⟨

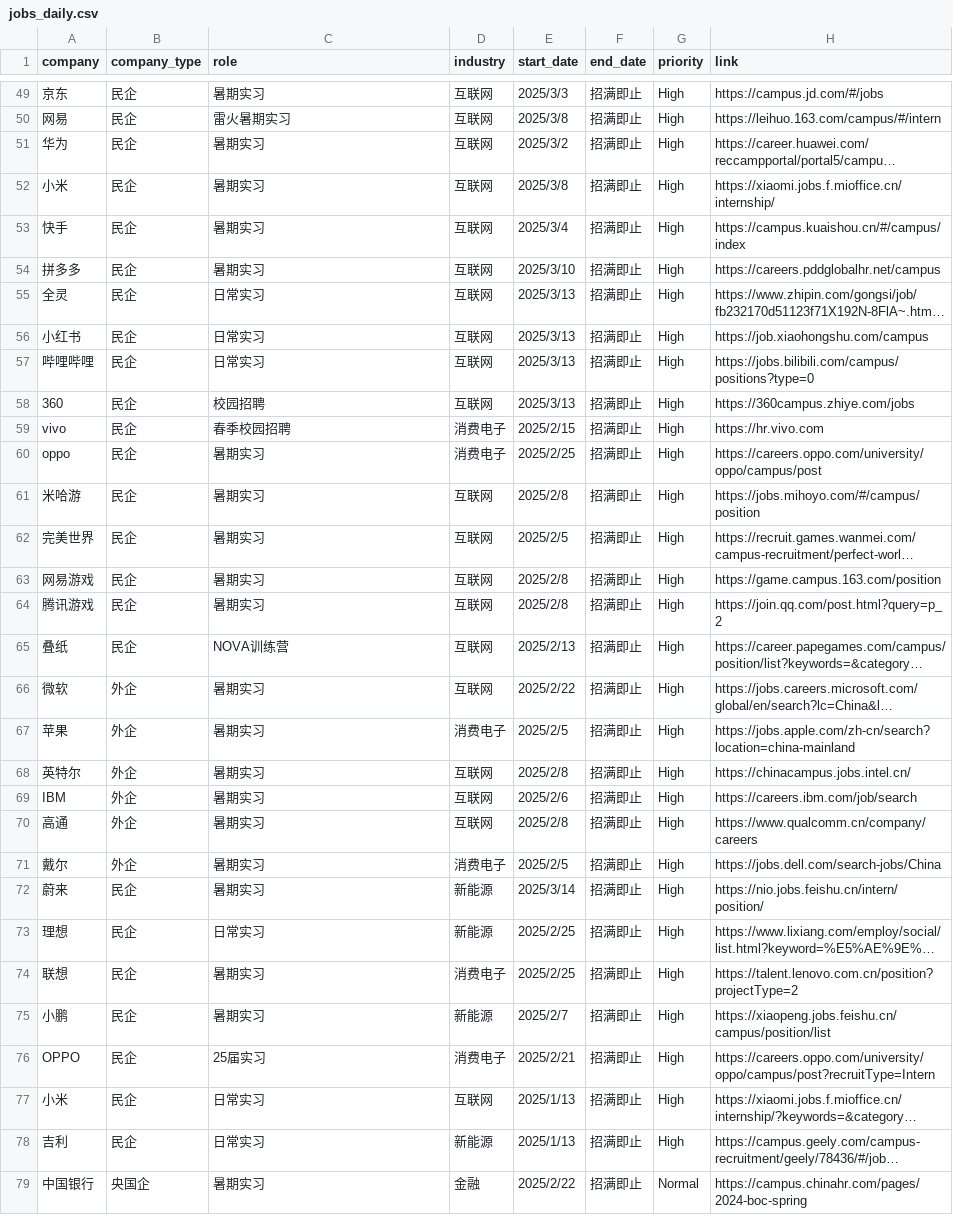
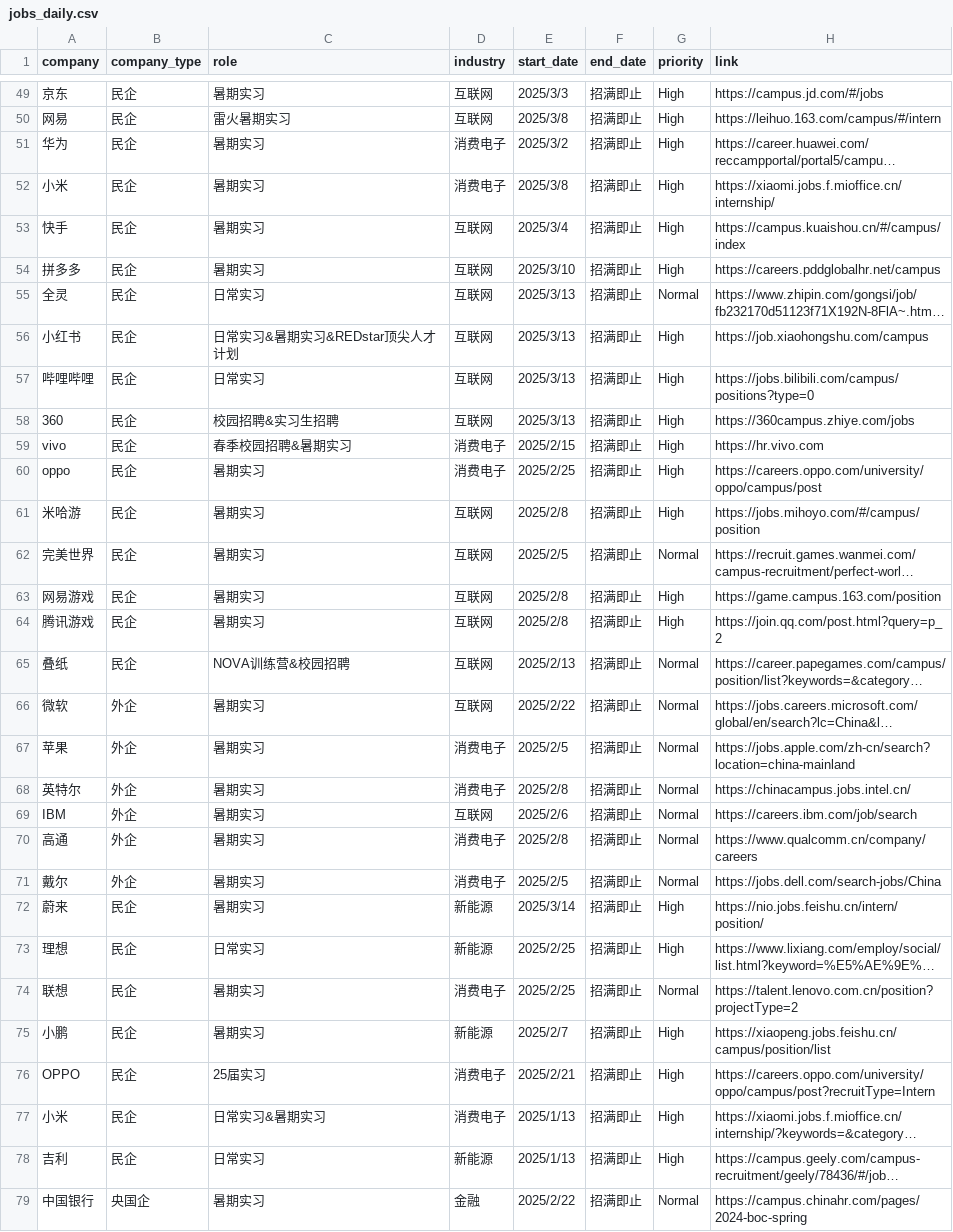
Before and after one commit to renlin414/job-scraper-dashboard, a CSV file: jobs_daily.csv, drawn as a sheet; only a part is shown, gaps mark what is left out; long unchanged cells end in …; the diff covers the shown part only; the diff names each change by its address in the sheet, - before the commit and + after, or states it on an @@ line.

```diff
--- a/jobs_daily.csv
+++ b/jobs_daily.csv
-D51:D52 (industry): 互联网
+D51:D52 (industry): 消费电子
-G55 (priority): High
+G55 (priority): Normal
-C56 (role): 日常实习
+C56 (role): 日常实习&暑期实习&REDstar顶尖人才计划
-C58 (role): 校园招聘
+C58 (role): 校园招聘&实习生招聘
-C59 (role): 春季校园招聘
+C59 (role): 春季校园招聘&暑期实习
-G62 (priority): High
+G62 (priority): Normal
-C65 (role): NOVA训练营
+C65 (role): NOVA训练营&校园招聘
-G65:G71 (priority): High
+G65:G71 (priority): Normal
-D68 (industry): 互联网
+D68 (industry): 消费电子
-D70 (industry): 互联网
+D70 (industry): 消费电子
-G74 (priority): High
+G74 (priority): Normal
-C77 (role): 日常实习
+C77 (role): 日常实习&暑期实习
-D77 (industry): 互联网
+D77 (industry): 消费电子
```
Also changed, not shown: 18 edited cells elsewhere in this file.
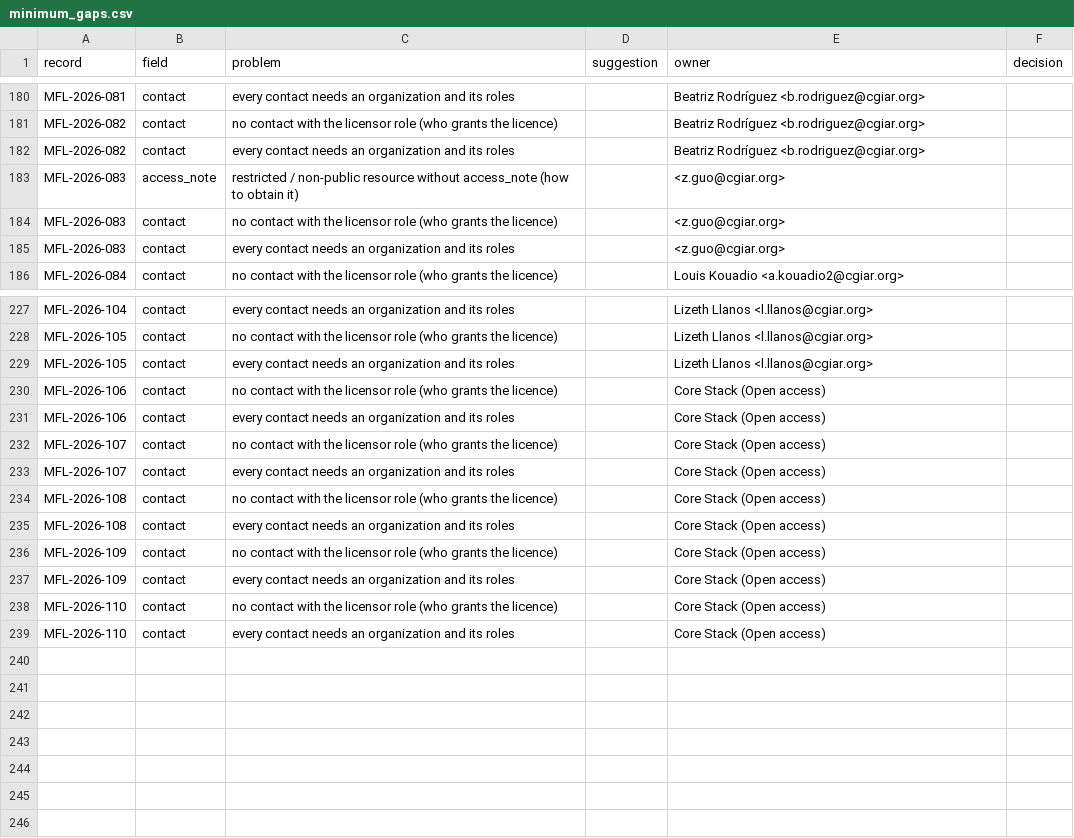
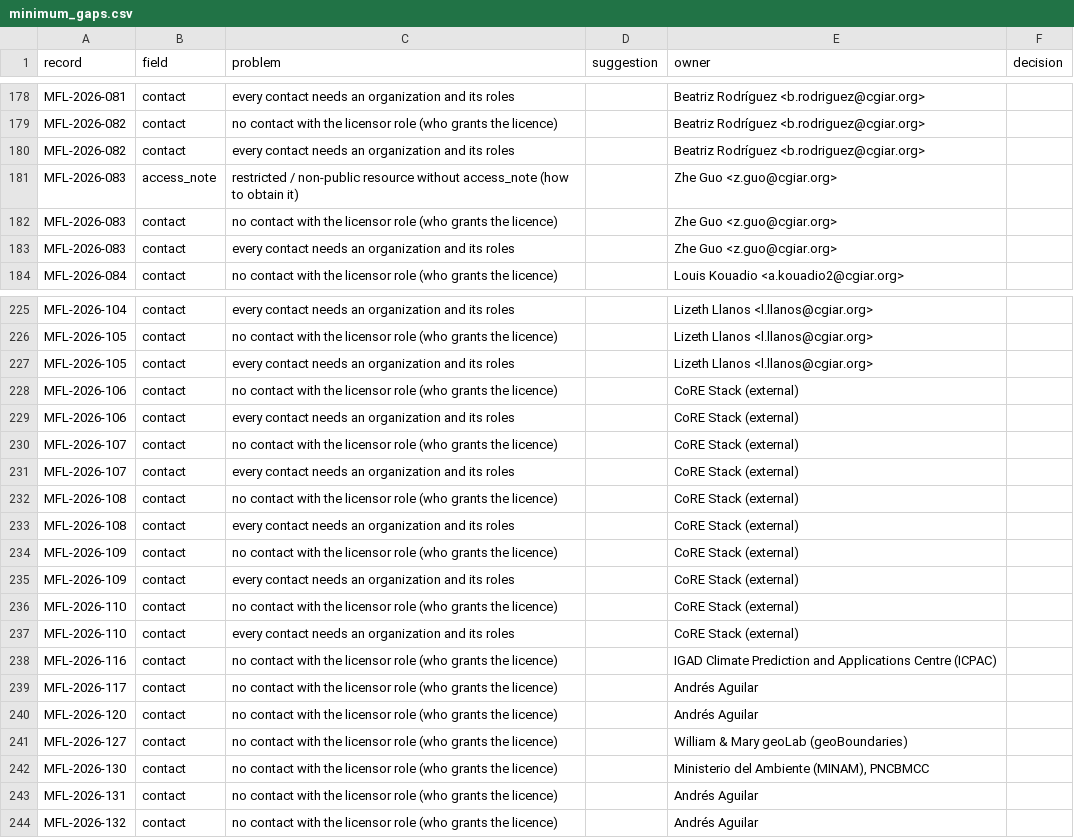
Before and after one commit to MOSAIC-mfl/mosaic-standard, a CSV file: review/minimum_gaps.csv, drawn as a sheet; only a part is shown, gaps mark what is left out; the diff covers the shown part only.

```diff
--- a/review/minimum_gaps.csv
+++ b/review/minimum_gaps.csv
@@ -182,5 +180,5 @@ MFL-2026-082,contact,no contact with the licensor role (who grants the licence),
 MFL-2026-082,contact,every contact needs an organization and its roles,,Beatriz Rodríguez <b.rodriguez@cgiar.org>,
-MFL-2026-083,access_note,restricted / non-public resource without access_note (how to obtain it),,<z.guo@cgiar.org>,
-MFL-2026-083,contact,no contact with the licensor role (who grants the licence),,<z.guo@cgiar.org>,
-MFL-2026-083,contact,every contact needs an organization and its roles,,<z.guo@cgiar.org>,
+MFL-2026-083,access_note,restricted / non-public resource without access_note (how to obtain it),,Zhe Guo <z.guo@cgiar.org>,
+MFL-2026-083,contact,no contact with the licensor role (who grants the licence),,Zhe Guo <z.guo@cgiar.org>,
+MFL-2026-083,contact,every contact needs an organization and its roles,,Zhe Guo <z.guo@cgiar.org>,
 MFL-2026-084,contact,no contact with the licensor role (who grants the licence),,Louis Kouadio <a.kouadio2@cgiar.org>,
@@ -229,11 +227,18 @@ MFL-2026-105,contact,no contact with the licensor role (who grants the licence),
 MFL-2026-105,contact,every contact needs an organization and its roles,,Lizeth Llanos <l.llanos@cgiar.org>,
-MFL-2026-106,contact,no contact with the licensor role (who grants the licence),,Core Stack (Open access),
-MFL-2026-106,contact,every contact needs an organization and its roles,,Core Stack (Open access),
-MFL-2026-107,contact,no contact with the licensor role (who grants the licence),,Core Stack (Open access),
-MFL-2026-107,contact,every contact needs an organization and its roles,,Core Stack (Open access),
-MFL-2026-108,contact,no contact with the licensor role (who grants the licence),,Core Stack (Open access),
-MFL-2026-108,contact,every contact needs an organization and its roles,,Core Stack (Open access),
-MFL-2026-109,contact,no contact with the licensor role (who grants the licence),,Core Stack (Open access),
-MFL-2026-109,contact,every contact needs an organization and its roles,,Core Stack (Open access),
-MFL-2026-110,contact,no contact with the licensor role (who grants the licence),,Core Stack (Open access),
-MFL-2026-110,contact,every contact needs an organization and its roles,,Core Stack (Open access),
+MFL-2026-106,contact,no contact with the licensor role (who grants the licence),,CoRE Stack (external),
+MFL-2026-106,contact,every contact needs an organization and its roles,,CoRE Stack (external),
+MFL-2026-107,contact,no contact with the licensor role (who grants the licence),,CoRE Stack (external),
+MFL-2026-107,contact,every contact needs an organization and its roles,,CoRE Stack (external),
+MFL-2026-108,contact,no contact with the licensor role (who grants the licence),,CoRE Stack (external),
+MFL-2026-108,contact,every contact needs an organization and its roles,,CoRE Stack (external),
+MFL-2026-109,contact,no contact with the licensor role (who grants the licence),,CoRE Stack (external),
+MFL-2026-109,contact,every contact needs an organization and its roles,,CoRE Stack (external),
+MFL-2026-110,contact,no contact with the licensor role (who grants the licence),,CoRE Stack (external),
+MFL-2026-110,contact,every contact needs an organization and its roles,,CoRE Stack (external),
+MFL-2026-116,contact,no contact with the licensor role (who grants the licence),,IGAD Climate Prediction and Applications Centre (ICPAC),
+MFL-2026-117,contact,no contact with the licensor role (who grants the licence),,Andrés Aguilar,
+MFL-2026-120,contact,no contact with the licensor role (who grants the licence),,Andrés Aguilar,
+MFL-2026-127,contact,no contact with the licensor role (who grants the licence),,William & Mary geoLab (geoBoundaries),
+MFL-2026-130,contact,no contact with the licensor role (who grants the licence),,"Ministerio del Ambiente (MINAM), PNCBMCC",
+MFL-2026-131,contact,no contact with the licensor role (who grants the licence),,Andrés Aguilar,
+MFL-2026-132,contact,no contact with the licensor role (who grants the licence),,Andrés Aguilar,
```
Also changed, not shown: 2 removed rows and 69 edited cells elsewhere in this file, review/classification_gaps.csv, 18 other files.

⟩

◆ WHAT YOU HAVE TO DO
Keep the pictures out while you retype all of the data above exactly as it appears.

◆ SOLUTION TO THIS EXERCISE
Before and after one commit to renlin414/job-scraper-dashboard, a CSV file: jobs_daily.csv, drawn as a sheet; only a part is shown, gaps mark what is left out; long unchanged cells end in …; the diff covers the shown part only; the diff names each change by its address in the sheet, - before the commit and + after, or states it on an @@ line.

```diff
--- a/jobs_daily.csv
+++ b/jobs_daily.csv
-D51:D52 (industry): 互联网
+D51:D52 (industry): 消费电子
-G55 (priority): High
+G55 (priority): Normal
-C56 (role): 日常实习
+C56 (role): 日常实习&暑期实习&REDstar顶尖人才计划
-C58 (role): 校园招聘
+C58 (role): 校园招聘&实习生招聘
-C59 (role): 春季校园招聘
+C59 (role): 春季校园招聘&暑期实习
-G62 (priority): High
+G62 (priority): Normal
-C65 (role): NOVA训练营
+C65 (role): NOVA训练营&校园招聘
-G65:G71 (priority): High
+G65:G71 (priority): Normal
-D68 (industry): 互联网
+D68 (industry): 消费电子
-D70 (industry): 互联网
+D70 (industry): 消费电子
-G74 (priority): High
+G74 (priority): Normal
-C77 (role): 日常实习
+C77 (role): 日常实习&暑期实习
-D77 (industry): 互联网
+D77 (industry): 消费电子
```
Also changed, not shown: 18 edited cells elsewhere in this file.
Before and after one commit to MOSAIC-mfl/mosaic-standard, a CSV file: review/minimum_gaps.csv, drawn as a sheet; only a part is shown, gaps mark what is left out; the diff covers the shown part only.

```diff
--- a/review/minimum_gaps.csv
+++ b/review/minimum_gaps.csv
@@ -182,5 +180,5 @@ MFL-2026-082,contact,no contact with the licensor role (who grants the licence),
 MFL-2026-082,contact,every contact needs an organization and its roles,,Beatriz Rodríguez <b.rodriguez@cgiar.org>,
-MFL-2026-083,access_note,restricted / non-public resource without access_note (how to obtain it),,<z.guo@cgiar.org>,
-MFL-2026-083,contact,no contact with the licensor role (who grants the licence),,<z.guo@cgiar.org>,
-MFL-2026-083,contact,every contact needs an organization and its roles,,<z.guo@cgiar.org>,
+MFL-2026-083,access_note,restricted / non-public resource without access_note (how to obtain it),,Zhe Guo <z.guo@cgiar.org>,
+MFL-2026-083,contact,no contact with the licensor role (who grants the licence),,Zhe Guo <z.guo@cgiar.org>,
+MFL-2026-083,contact,every contact needs an organization and its roles,,Zhe Guo <z.guo@cgiar.org>,
 MFL-2026-084,contact,no contact with the licensor role (who grants the licence),,Louis Kouadio <a.kouadio2@cgiar.org>,
@@ -229,11 +227,18 @@ MFL-2026-105,contact,no contact with the licensor role (who grants the licence),
 MFL-2026-105,contact,every contact needs an organization and its roles,,Lizeth Llanos <l.llanos@cgiar.org>,
-MFL-2026-106,contact,no contact with the licensor role (who grants the licence),,Core Stack (Open access),
-MFL-2026-106,contact,every contact needs an organization and its roles,,Core Stack (Open access),
-MFL-2026-107,contact,no contact with the licensor role (who grants the licence),,Core Stack (Open access),
-MFL-2026-107,contact,every contact needs an organization and its roles,,Core Stack (Open access),
-MFL-2026-108,contact,no contact with the licensor role (who grants the licence),,Core Stack (Open access),
-MFL-2026-108,contact,every contact needs an organization and its roles,,Core Stack (Open access),
-MFL-2026-109,contact,no contact with the licensor role (who grants the licence),,Core Stack (Open access),
-MFL-2026-109,contact,every contact needs an organization and its roles,,Core Stack (Open access),
-MFL-2026-110,contact,no contact with the licensor role (who grants the licence),,Core Stack (Open access),
-MFL-2026-110,contact,every contact needs an organization and its roles,,Core Stack (Open access),
+MFL-2026-106,contact,no contact with the licensor role (who grants the licence),,CoRE Stack (external),
+MFL-2026-106,contact,every contact needs an organization and its roles,,CoRE Stack (external),
+MFL-2026-107,contact,no contact with the licensor role (who grants the licence),,CoRE Stack (external),
+MFL-2026-107,contact,every contact needs an organization and its roles,,CoRE Stack (external),
+MFL-2026-108,contact,no contact with the licensor role (who grants the licence),,CoRE Stack (external),
+MFL-2026-108,contact,every contact needs an organization and its roles,,CoRE Stack (external),
+MFL-2026-109,contact,no contact with the licensor role (who grants the licence),,CoRE Stack (external),
+MFL-2026-109,contact,every contact needs an organization and its roles,,CoRE Stack (external),
+MFL-2026-110,contact,no contact with the licensor role (who grants the licence),,CoRE Stack (external),
+MFL-2026-110,contact,every contact needs an organization and its roles,,CoRE Stack (external),
+MFL-2026-116,contact,no contact with the licensor role (who grants the licence),,IGAD Climate Prediction and Applications Centre (ICPAC),
+MFL-2026-117,contact,no contact with the licensor role (who grants the licence),,Andrés Aguilar,
+MFL-2026-120,contact,no contact with the licensor role (who grants the licence),,Andrés Aguilar,
+MFL-2026-127,contact,no contact with the licensor role (who grants the licence),,William & Mary geoLab (geoBoundaries),
+MFL-2026-130,contact,no contact with the licensor role (who grants the licence),,"Ministerio del Ambiente (MINAM), PNCBMCC",
+MFL-2026-131,contact,no contact with the licensor role (who grants the licence),,Andrés Aguilar,
+MFL-2026-132,contact,no contact with the licensor role (who grants the licence),,Andrés Aguilar,
```
Also changed, not shown: 2 removed rows and 69 edited cells elsewhere in this file, review/classification_gaps.csv, 18 other files.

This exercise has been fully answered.